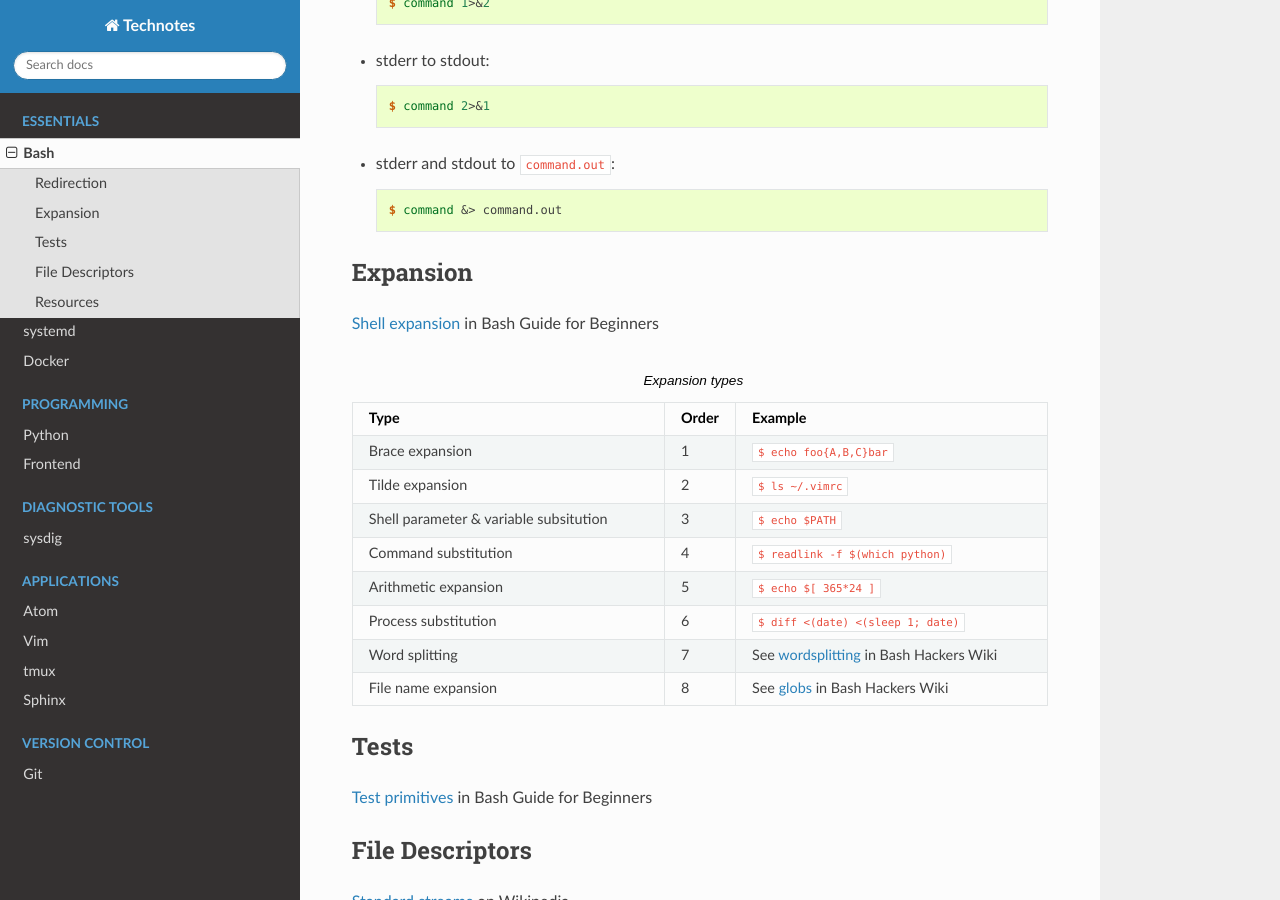
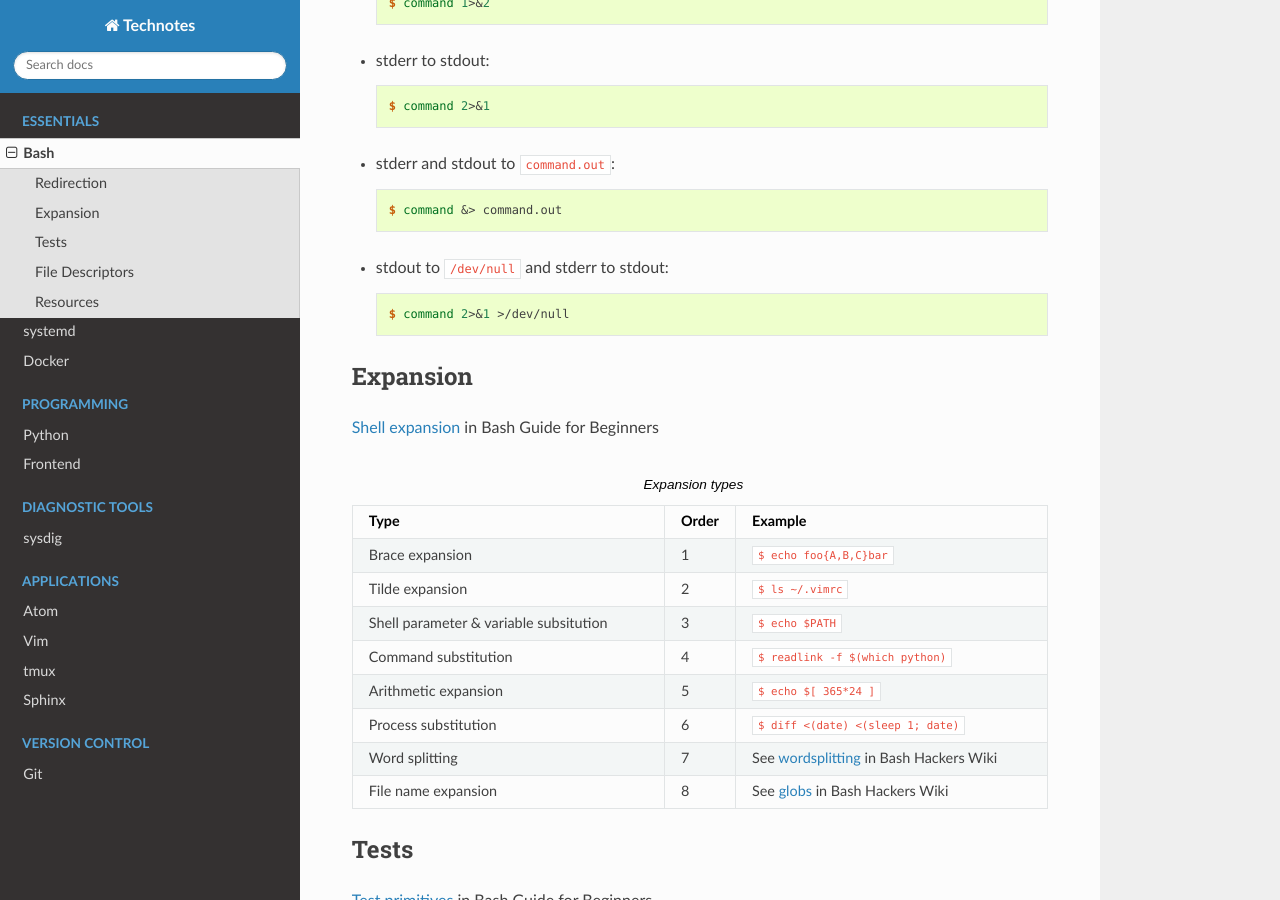
Before and after one commit to heterotopian/technotes, a Sphinx documentation site: the page built from source/bash.rst, in a window 1280 px wide and 900 px high, scrolled down 477 px. Built offline with Sphinx 7.4.7 and the Read the Docs theme 2.0.0, drawn with Linux system fonts in a browser that asks for light colours.

Commit message:
Add stderr to stdout example

```diff
--- a/source/bash.rst
+++ b/source/bash.rst
@@ -28,6 +28,10 @@ Redirection
 - stderr and stdout to ``command.out``::
 
     $ command &> command.out
+
+- stdout to ``/dev/null`` and stderr to stdout::
+
+    $ command 2>&1 >/dev/null
 
 
 Expansion
```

════════

All the material shown above is to be copied exactly, with no pictures carried over.

- _SOLUTION TO THIS TASK_
Before and after one commit to heterotopian/technotes, a Sphinx documentation site: the page built from source/bash.rst, in a window 1280 px wide and 900 px high, scrolled down 477 px. Built offline with Sphinx 7.4.7 and the Read the Docs theme 2.0.0, drawn with Linux system fonts in a browser that asks for light colours.

Commit message:
Add stderr to stdout example

```diff
--- a/source/bash.rst
+++ b/source/bash.rst
@@ -28,6 +28,10 @@ Redirection
 - stderr and stdout to ``command.out``::
 
     $ command &> command.out
+
+- stdout to ``/dev/null`` and stderr to stdout::
+
+    $ command 2>&1 >/dev/null
 
 
 Expansion
```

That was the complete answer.